SIMBAD references

2015MNRAS.452L..31L - Mon. Not. R. Astron. Soc., 452, L31-L35 (2015/September-1)

Revisiting the dynamical case for a massive black hole in IC10 X-1.

LAYCOCK S.G.T., MACCARONE T.J. and CHRISTODOULOU D.M.

Abstract (from CDS):

The relative phasing of the X-ray eclipse ephemeris and optical radial velocity (RV) curve for the X-ray binary IC10 X-1 suggests that the He [λ4686] emission line originates in a shadowed sector of the stellar wind that avoids ionization by X-rays from the compact object. The line attains maximum blueshift when the wind is directly towards us at mid X-ray eclipse, as is also seen in Cygnus X-3. If the RV curve is unrelated to stellar motion, evidence for a massive black hole (BH) evaporates because the mass function of the binary is unknown. The reported X-ray luminosity, spectrum, slow QPO and broad eclipses caused by absorption/scattering in the Wolf-Rayet (WR) wind are all consistent with either a low-stellar-mass BH or a neutron star (NS). For an NS, the centre of mass lies inside the WR envelope whose motion is then far below the observed 370 km/s RV amplitude, while the velocity of the compact object is as high as 600 km/s. The resulting 0.4 per cent Doppler variation of X-ray spectral lines could be confirmed by missions in development. These arguments also apply to other putative BH binaries whose RV and eclipse curves are not yet phase-connected. Theories of BH formation and predicted rates of gravitational wave sources may need revision.
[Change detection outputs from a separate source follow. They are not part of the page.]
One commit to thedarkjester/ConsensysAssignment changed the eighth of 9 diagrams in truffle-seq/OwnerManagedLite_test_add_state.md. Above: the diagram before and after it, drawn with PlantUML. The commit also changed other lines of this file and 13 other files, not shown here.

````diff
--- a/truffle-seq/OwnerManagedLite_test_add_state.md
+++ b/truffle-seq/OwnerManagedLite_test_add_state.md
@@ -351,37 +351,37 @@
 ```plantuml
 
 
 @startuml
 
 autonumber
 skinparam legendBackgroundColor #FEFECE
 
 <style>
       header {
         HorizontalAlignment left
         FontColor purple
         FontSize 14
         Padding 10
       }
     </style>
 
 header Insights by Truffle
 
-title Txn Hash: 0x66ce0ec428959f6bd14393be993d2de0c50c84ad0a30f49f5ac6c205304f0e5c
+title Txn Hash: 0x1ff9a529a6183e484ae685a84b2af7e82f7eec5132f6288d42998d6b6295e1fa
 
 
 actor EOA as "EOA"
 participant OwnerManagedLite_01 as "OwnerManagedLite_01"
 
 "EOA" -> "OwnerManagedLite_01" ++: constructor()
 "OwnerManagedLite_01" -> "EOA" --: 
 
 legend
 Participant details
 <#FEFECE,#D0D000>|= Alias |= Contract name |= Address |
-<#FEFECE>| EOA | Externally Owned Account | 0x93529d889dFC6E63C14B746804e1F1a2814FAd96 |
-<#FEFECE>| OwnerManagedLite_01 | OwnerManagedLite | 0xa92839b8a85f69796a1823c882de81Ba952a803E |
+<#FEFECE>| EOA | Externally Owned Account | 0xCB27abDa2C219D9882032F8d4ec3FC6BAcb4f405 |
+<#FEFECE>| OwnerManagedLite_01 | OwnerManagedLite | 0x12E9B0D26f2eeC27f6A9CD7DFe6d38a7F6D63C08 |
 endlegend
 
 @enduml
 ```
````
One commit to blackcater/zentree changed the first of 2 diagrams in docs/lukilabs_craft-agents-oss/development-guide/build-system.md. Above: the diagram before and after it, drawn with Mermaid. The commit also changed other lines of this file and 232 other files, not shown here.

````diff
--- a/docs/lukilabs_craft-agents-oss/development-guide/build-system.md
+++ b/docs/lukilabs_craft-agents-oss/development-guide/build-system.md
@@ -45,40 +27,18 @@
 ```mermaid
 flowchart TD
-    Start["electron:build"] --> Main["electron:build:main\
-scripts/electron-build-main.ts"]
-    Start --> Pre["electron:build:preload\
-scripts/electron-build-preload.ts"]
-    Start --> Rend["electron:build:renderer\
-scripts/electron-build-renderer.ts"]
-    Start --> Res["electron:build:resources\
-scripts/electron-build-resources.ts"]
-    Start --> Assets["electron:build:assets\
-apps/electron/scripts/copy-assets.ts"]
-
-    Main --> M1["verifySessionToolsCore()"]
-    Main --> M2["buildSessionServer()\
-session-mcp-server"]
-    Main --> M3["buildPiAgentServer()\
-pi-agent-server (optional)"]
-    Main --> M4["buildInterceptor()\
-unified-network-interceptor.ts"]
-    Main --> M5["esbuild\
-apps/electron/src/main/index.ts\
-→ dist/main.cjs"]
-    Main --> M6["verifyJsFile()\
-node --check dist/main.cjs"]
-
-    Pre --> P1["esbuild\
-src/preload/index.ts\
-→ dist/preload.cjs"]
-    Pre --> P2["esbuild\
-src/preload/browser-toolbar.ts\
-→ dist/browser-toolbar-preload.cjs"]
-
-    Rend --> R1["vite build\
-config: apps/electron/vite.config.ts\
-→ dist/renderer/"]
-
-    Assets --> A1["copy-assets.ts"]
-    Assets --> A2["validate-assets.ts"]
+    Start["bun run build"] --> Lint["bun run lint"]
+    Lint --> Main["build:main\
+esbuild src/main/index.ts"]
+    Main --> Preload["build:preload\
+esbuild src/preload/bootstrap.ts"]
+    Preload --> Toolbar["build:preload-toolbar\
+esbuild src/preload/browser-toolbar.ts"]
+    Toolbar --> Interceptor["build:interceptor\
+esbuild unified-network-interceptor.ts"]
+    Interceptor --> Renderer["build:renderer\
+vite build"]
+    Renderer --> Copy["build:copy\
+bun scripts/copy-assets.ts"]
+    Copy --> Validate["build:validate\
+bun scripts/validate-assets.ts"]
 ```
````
Abstract Copyright: © 2015 The Authors Published by Oxford University Press on behalf of the Royal Astronomical Society (2015)

Journal keyword(s): accretion, accretion discs - black hole physics - circumstellar matter - stars: neutron - X-rays: binaries

Status at CDS:  

Simbad objects: 10

goto Full paper

goto View the reference in ADS

To bookmark this query, right click on this link: simbad:2015MNRAS.452L..31L and select 'bookmark this link' or equivalent in the popup menu


2020.06.07-01:06:02

© Université de Strasbourg/CNRS

    • Contact